Tuesday, April 9, 2013

Comparing Regressivity and Tax Burden

by Mark Huonder

As we evaluate individual taxes and eventually put them all together into our discussion of revenue structures as a whole, an important aspect of tax systems to keep in mind is the idea of regressivity.  In January 2013, the Institute on Taxation and Economic Policy (ITEP) released the 4th Addition of the Who Pays Report, which analyzes the tax structures of individual states, focusing mainly on the aspect of regressivity.  This post will primarily be a summation of this report and will provide commonalities between the most regressive states. An analysis between regressivity and tax burden will conclude the research.
The “Terrible Ten”
The Who Pays Report specifically isolates the ten most regressive states into a list that it deems, “The Terrible Ten.”  On average, the lowest 20% earners in these states contribute 12.6% of their income, whereas the top 1% contributes 3.6% of their earnings.  Below is a breakdown of the “Terrible Ten.” 

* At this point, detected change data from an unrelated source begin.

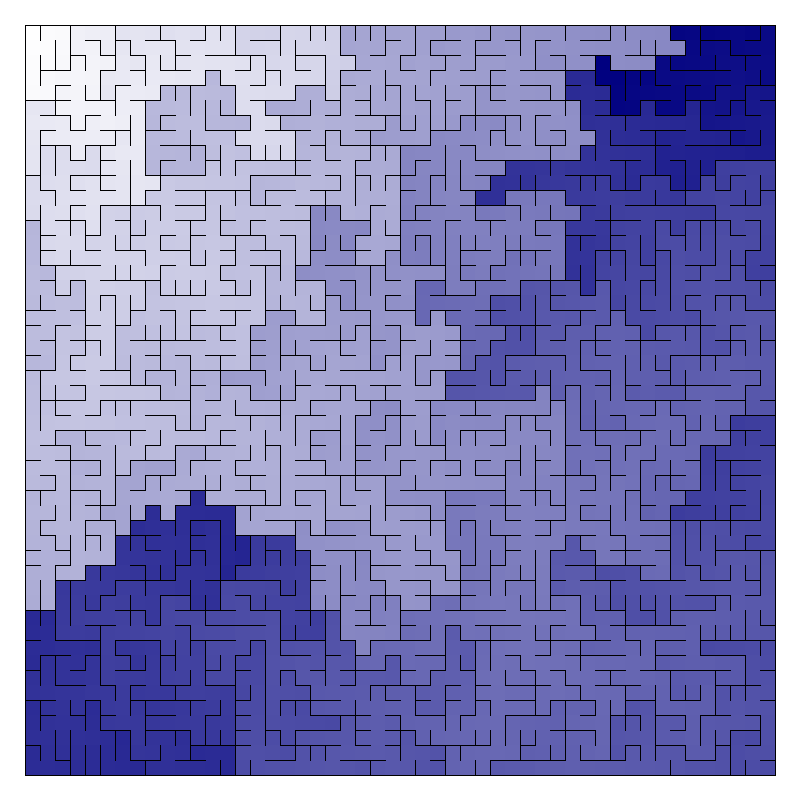
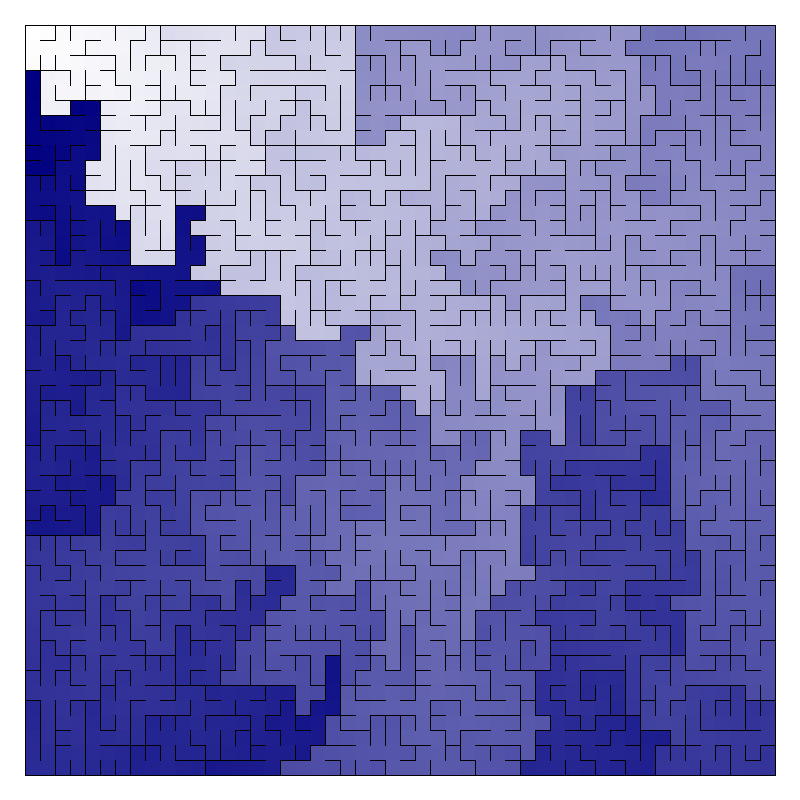
Fix image drawing when rectangular mazes

diff --git a/pil_draw.py b/pil_draw.py
@@ -2,7 +2,13 @@ from Grid import Grid
 from PIL import Image, ImageDraw
 import os
 
+
+# im = Image.new("RGB", (512, 512), "white")
+# pix = im.load()
+# print(pix[30, 30])
+# im.show()
 a_destination = 'maze_images'
+
 
 class PilGrid(Grid):
     def __init__(self, columns, rows, origin=1):
@@ -12,14 +18,18 @@ class PilGrid(Grid):
         self.image = Image.new("RGB", (self.width, self.height), "white")
         self.inset = 50
         self.cell_width = self.calculate_cell_width()
+        self.cell_height = self.calculate_cell_width()
         self.rect_width = self.rows * self.cell_width
-        self.rect_height = self.columns * self.cell_width
+        self.rect_height = self.columns * self.cell_height
         self.draw = ImageDraw.Draw(self.image)
         self.pixel_ranges = self.get_pixel_ranges()
         self.default_end = self.rows * self.columns
 
     def calculate_cell_width(self):
         return (self.width - self.inset)//self.rows
+
+    def calculate_cell_width(self):
+        return (self.height - self.inset)//self.columns
 
     def draw_cell(self, x_coord: int, y_coord: int, walls: str):
         if len(walls) > 0:
@@ -42,7 +52,7 @@ class PilGrid(Grid):
                     self.draw.line((start, stop), width=1, fill="black")
         return
 
-    def draw_maze(self, save=True, fstring="maze-{0}-{1}.png"):
+    def draw_maze(self, save=True):
         displacement = self.inset//2
         x_coord, y_coord = displacement, displacement
         grid = self.grid
@@ -53,9 +63,8 @@ class PilGrid(Grid):
                 x_coord += self.cell_width
             x_coord = displacement
             y_coord += self.cell_width
-        self.draw.rectangle(
-                [(displacement, displacement),
-                    (self.rect_width+displacement, self.rect_height+displacement)],
+        self.draw.rectangle([(displacement, displacement), (self.rect_width+displacement,
+                                                            self.rect_height+displacement)],
                             outline="black")
         self.image.show()
         if save:
@@ -70,7 +79,7 @@ class PilGrid(Grid):
                 if os.path.isfile(os.path.join(path, i)):
                     count += 1
             my_format = str(self.rows) + 'x' + str(self.columns)
-            fpath = os.path.join(path, fstring.format(count, my_format))
+            fpath = os.path.join(path, 'maze-{0}-{1}.png'.format(count, my_format))
             self.image.save(fpath)
         return
 

diff --git a/recursive_backtracking.py b/recursive_backtracking.py
@@ -1,15 +1,22 @@
-#!/usr/bin/env python3
+#!/usr/bin/env python
 import time
 from Grid import *
 import random
 from pil_draw import PilGrid
 import time
+# import pprint
+
+random.seed(time.time())
 
 
+# recursive backtracking algorithm
+# returns a dictionary with cells as keys
+# and the walls they have left as values
 def recursive_backtracker(grid_object):
     start_time = time.time()
     cells = grid_object.all_cells()
     starting_cell = grid_object.random_cell()
+    # sorted(cells)
     current_cell = starting_cell
     history = []
     visited = []
@@ -38,6 +45,8 @@ def recursive_backtracker(grid_object):
 if __name__ == '__main__':
     my_grid = PilGrid(100, 100)
     recursive_backtracker(my_grid)
+    # my_grid.calculate_distances()
+    # pprint.pprint(my_grid.distances)
     my_grid.color_grid('red')
     print(len(my_grid.get_dead_ends()))
-    my_grid.draw_maze(True, "recursive-backtracking-maze-{0}-{1}.png")
+    my_grid.draw_maze()

diff --git a/aldous_broder.py b/aldous_broder.py
@@ -1,4 +1,4 @@
-#!/usr/bin/env python3
+#!/usr/bin/env python
 from Grid import *
 import time
 import random
@@ -12,6 +12,7 @@ def aldous_broder(grid_object: Grid):
     unvisited_cells = grid_object.all_cells()
     while unvisited_cells:
         neighbours = current_cell.neighbours
+        random.shuffle(neighbours)
         next_cell = random.choice(neighbours)
         if next_cell in unvisited_cells:
             current_cell.carve_passage(next_cell)
@@ -30,5 +31,4 @@ if __name__ == '__main__':
     my_grid = PilGrid(50, 50)
     aldous_broder(my_grid)
     my_grid.color_grid('blue')
-    print(len(my_grid.get_dead_ends()))
-    my_grid.draw_maze(True, "aldous-broder-maze-{0}-{1}.png")
+    my_grid.draw_maze()

diff --git a/wilsons.py b/wilsons.py
@@ -1,11 +1,10 @@
-#!/usr/bin/env python3
 from Grid import *
 import random
 import time
 from pil_draw import PilGrid
 
 
-def wilsons(grid_object):
+def wilsons(grid_object: Grid):
     start_time = time.time()
     visited = []
     unvisited = grid_object.all_cells()
@@ -52,6 +51,6 @@ def wilsons(grid_object):
 if __name__ == '__main__':
     my_grid = PilGrid(50, 50)
     wilsons(my_grid)
-    my_grid.color_grid('red')
+    my_grid.color_grid()
     print(len(my_grid.get_dead_ends()))
-    my_grid.draw_maze(True, "wilson-maze-{0}-{1}.png")
+    my_grid.draw_maze()

diff --git a/Grid.py b/Grid.py
@@ -1,6 +1,6 @@
 #!/usr/bin/env python
 import pprint
-from matplotlib import pyplot as plt
+#  from matplotlib import pyplot as plt
 import random
 import pickle
 import os
@@ -43,6 +43,7 @@ class Grid:
     # this is used to create the maze structure later
     def make_grid(self):
         grid = []
+        # items = list(range(1, (self.rows * self.columns) + 1))
         index = 0
         for k in range(self.columns):
             row = []

diff --git a/hunt_and_kill.py b/hunt_and_kill.py
@@ -1,4 +1,3 @@
-#!/usr/bin/env python3
 from Grid import *
 import time
 import random
@@ -41,8 +40,8 @@ def hunt_and_kill(grid_object: Grid):
 
 
 if __name__ == '__main__':
-    my_grid = PilGrid(100, 100)
+    my_grid = PilGrid(50, 50)
     hunt_and_kill(my_grid)
     my_grid.color_grid('green')
     print(len(my_grid.get_dead_ends()))
-    my_grid.draw_maze(True, "hunt-and-kill-maze-{0}-{1}.png")
+    my_grid.draw_maze()

diff --git a/binary_tree.py b/binary_tree.py
@@ -1,4 +1,3 @@
-#!/usr/bin/env python3
 from Grid import *
 import random
 import time
@@ -41,5 +40,5 @@ def binary_tree(grid_object: Grid, bias='NW'):
 if __name__ == '__main__':
     my_grid = PilGrid(50, 50)
     binary_tree(my_grid, 'SE')
-    my_grid.color_grid('green')
-    my_grid.draw_maze(True, "binary-tree-maze-{0}-{1}.png")
+    my_grid.color_grid('red')
+    my_grid.draw_maze()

Common Traits
-Four of the most regressive states (Texas, South Dakota, Florida and Washington) do not have a State Income Tax, which the ITEP considers to provide the best opportunity to improve progressivity.
-Three states (Pennsylvania-3.06%, Illinois-5 %, and Indiana-3.4%) implement a flat rate income tax.  

- These states exhibit a relatively high reliance on the sales tax, which is considered by the ITEP to be the most regressive tax.  As cited from the report, “Because sales taxes are levied at a flat rate, and because spending as a share of income falls as income rises, sales taxes inevitably take a larger share of income from low- and middle-income families than they take from the rich.”

- Four of the ten most regressive states have a tax on groceries, which is considered particularly regressive as lower-income families spend a higher percentage of their income on necessities. 

Measuring Regressivity against Tax Burden
In its October 2012 report, the Tax Foundation calculates tax burden by, “totaling the amount of state and local taxes paid by state residents to both their own and other governments and then divide these totals by each state’s total income.” Below is the map and rankings produced in that report. 

The average tax burden of the so-called “Terrible Ten” is 8.7%, which is significantly lower than the national average, which is 9.9%  Of the top ten most-regressive states, four were among the lowest ten of tax burden (Alaska, South Dakota, Tennessee, and Texas) and only one is in the top ten of the most tax burdened (Pennsylvania.)   

Another interesting finding from the comparison of the two reports is that the average sales tax was significantly higher (27.4%) for the most-regressive states the than the average sales tax (23%) for other states.  This makes sense, as states need to generate revenue from other tax sources, since many of the “Terrible Ten” relied very little on the income tax. However, the property tax rates for the most-regressive states and the other states were very similar.